"This action is a prime example of misuse of civil RICO by an overreaching plaintiff who seeks to gain leverage by invoking the extraordinary remedy Congress enacted to combat organized crime," writes Bloom's lawyer Eric George in the motion. "The Complaint shoehorns myriad unrelated and unsupported claims against numerous individuals together under the umbrella of civil RICO. Plaintiff's attempt to fit dozens of square pegs into a single round hole fails, and the Complaint should be dismissed with prejudice."

George argues his client had nothing to do with hiring the Black Cube investigators, whose conduct is central to the complaint. He also argues that the only damage McGowan claimed was an injury to her professional image, which he says occurred because she cancelled her book tour "based on a suspicion that Weinstein had placed hecklers at her events." (Read Bloom's full motion here.)

Meanwhile, Boies admits his firm hired Black Cube, but maintains that they were assured in writing that the investigators' techniques were legal. His attorney, Janet Levine, also argues McGowan's claims fail to meet the RICO standards and that she lacks standing to bring such a claim because she hasn't sufficiently alleged an injury arising from the purported racketeering.
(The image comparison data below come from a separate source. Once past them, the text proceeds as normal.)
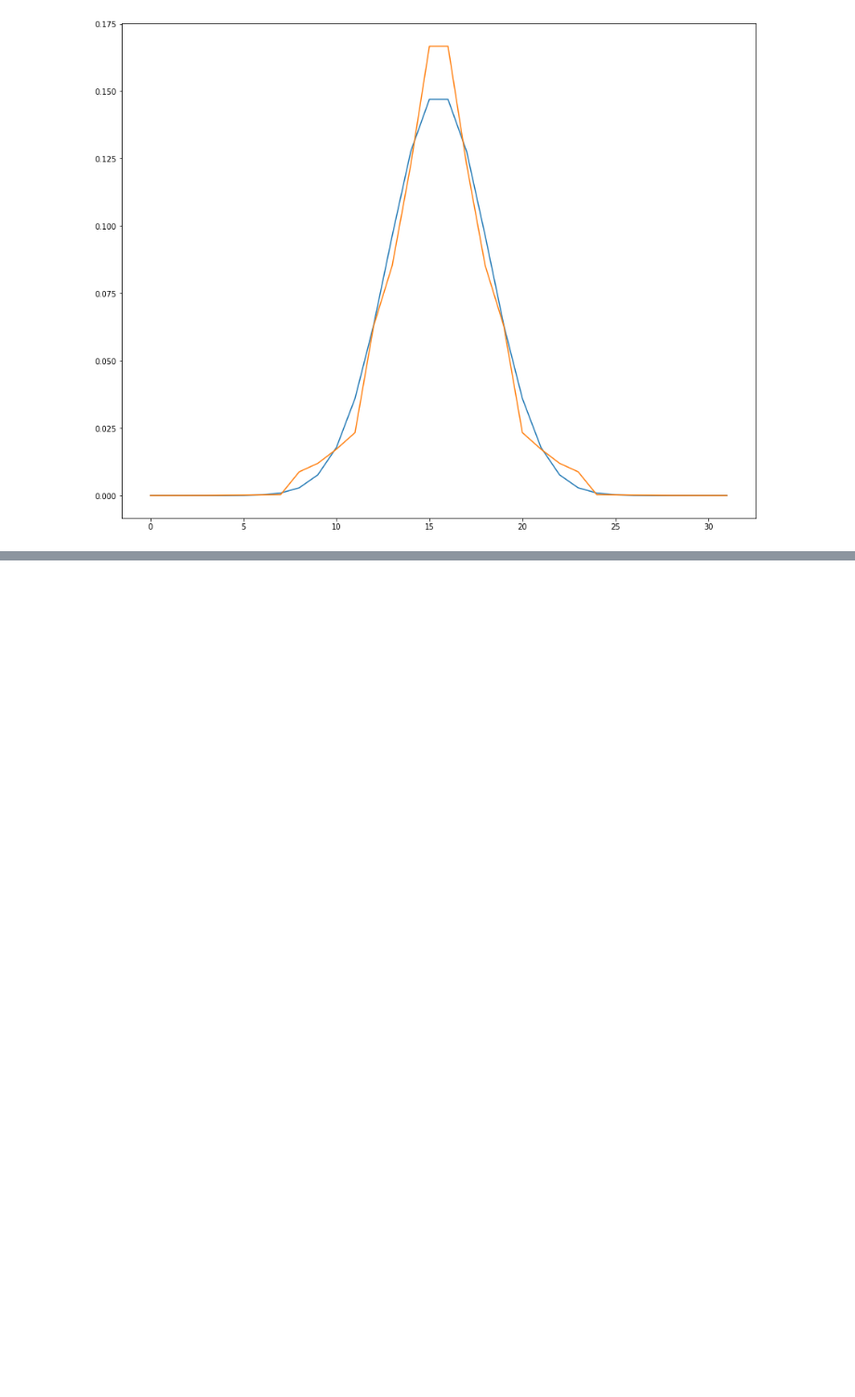
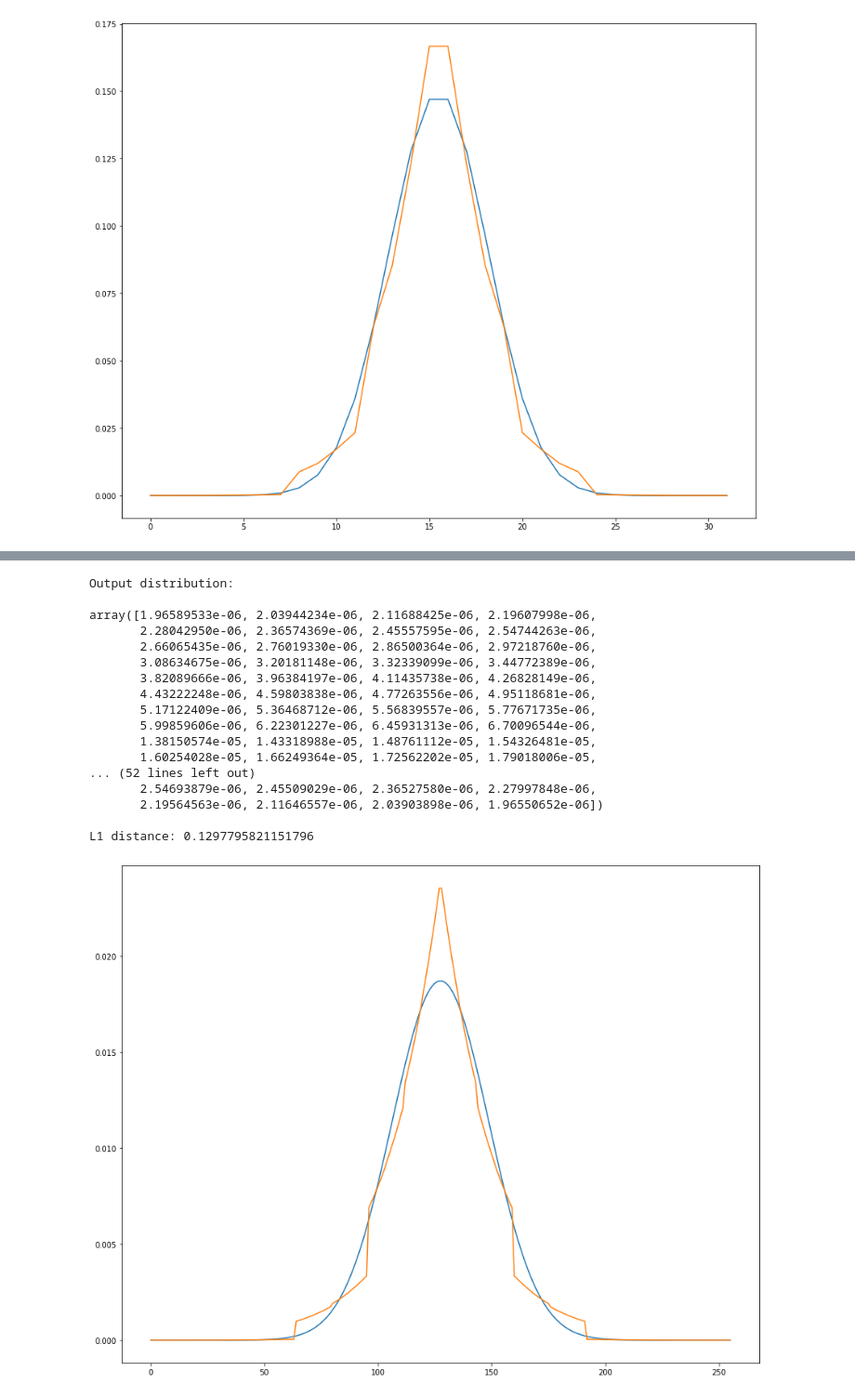
Before and after one commit to perak/gaussian-wavefunction, a Jupyter notebook: gaussian_wavefunction.ipynb, the cells around one changed output, grey strips where cells are left out. Shown at 93% size. Saved outputs shown, nothing was run; the diff lists cells and outputs as text; code cells hidden in the pictures; blank space fills up the shorter version.

```diff
--- a/gaussian_wavefunction.ipynb
+++ b/gaussian_wavefunction.ipynb
@@ -405,0 +529,62 @@ L1 distance: 0.12087780994068967
+# %%
+#
+# 8 Qubits
+#
+
+num_qubits = 8
+
+# Make wavefunction
+
+input_vector = gauss_vector(num_qubits)
+input_dist = np.power(np.abs(input_vector), 2)
+
+# This circuit is returned by generator (external tool)
+
+qc = QuantumCircuit()
+q = QuantumRegister(num_qubits, 'q')
+qc.add_register(q)
+
+qc.ry(1.5891596079, q[0])
+qc.ry(1.6077866554, q[1])
+qc.ry(1.6449363232, q[2])
+qc.ry(1.7215343714, q[3])
+qc.ry(1.8971146345, q[4])
+qc.ry(2.4201476574, q[5])
+qc.ry(3.0521621704, q[6])
+qc.ry(1.5706974268, q[7])
+qc.cx(q[7], q[0])
+qc.cx(q[7], q[1])
+qc.cx(q[7], q[2])
+qc.cx(q[7], q[3])
+qc.cx(q[7], q[4])
+qc.cx(q[7], q[5])
+qc.cx(q[7], q[6])
+
+job = execute(qc, backend=backend)
+job_result = job.result()
+
+output_vector = job_result.get_statevector(qc)
+output_dist = np.abs(output_vector)**2
+
+
+print("\nInput wavefunction:\n")
+print(wf_to_str(input_vector))
+
+print("\nInput distribution:\n")
+print(repr(input_dist))
+
+print("\nReturned circuit:\n")
+print(qc.qasm())
+
+display(qc.draw())
+
+print("\nOutput distribution:\n")
+print(repr(output_dist))
+
+print("\nL1 distance:", np.sum(np.abs(input_dist-output_dist)))
+
+plt.figure(figsize=(15, 12))
+plt.plot(range(len(input_dist)), input_dist)
+plt.plot(range(len(output_dist)), output_dist)
+plt.show()
+# %% [output]
@@ -405,0 +625,18 @@ L1 distance: 0.12087780994068967
+Output distribution:
+
+array([1.96589533e-06, 2.03944234e-06, 2.11688425e-06, 2.19607998e-06,
+       2.28042950e-06, 2.36574369e-06, 2.45557595e-06, 2.54744263e-06,
+       2.66065435e-06, 2.76019330e-06, 2.86500364e-06, 2.97218760e-06,
+       3.08634675e-06, 3.20181148e-06, 3.32339099e-06, 3.44772389e-06,
+       3.82089666e-06, 3.96384197e-06, 4.11435738e-06, 4.26828149e-06,
+       4.43222248e-06, 4.59803838e-06, 4.77263556e-06, 4.95118681e-06,
+       5.17122409e-06, 5.36468712e-06, 5.56839557e-06, 5.77671735e-06,
+       5.99859606e-06, 6.22301227e-06, 6.45931313e-06, 6.70096544e-06,
+       1.38150574e-05, 1.43318988e-05, 1.48761112e-05, 1.54326481e-05,
+       1.60254028e-05, 1.66249364e-05, 1.72562202e-05, 1.79018006e-05,
+... (52 lines left out)
+       2.54693879e-06, 2.45509029e-06, 2.36527580e-06, 2.27997848e-06,
+       2.19564563e-06, 2.11646557e-06, 2.03903898e-06, 1.96550652e-06])
+
+L1 distance: 0.1297795821151796
+[figure, added]
```
Also changed, not shown: parts of 6 cells of this notebook.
"[S]he neither alleges any facts demonstrating how any of these purported 'concrete economic losses' were directly caused by the racketeering conduct she alleges, nor does she offer facts showing how BSF lawyers providing the discrete professional service for a long-time client of engaging private investigators on his behalf somehow engaged in 'racketeering' or other actionable behavior," writes Levine. (Read Boies' full motion here.)

Both attorneys argue that McGowan's claims for intentional infliction of emotional distress also fail because they were filed after the statute of limitations expired. 

A hearing on the motions is currently set for May 11.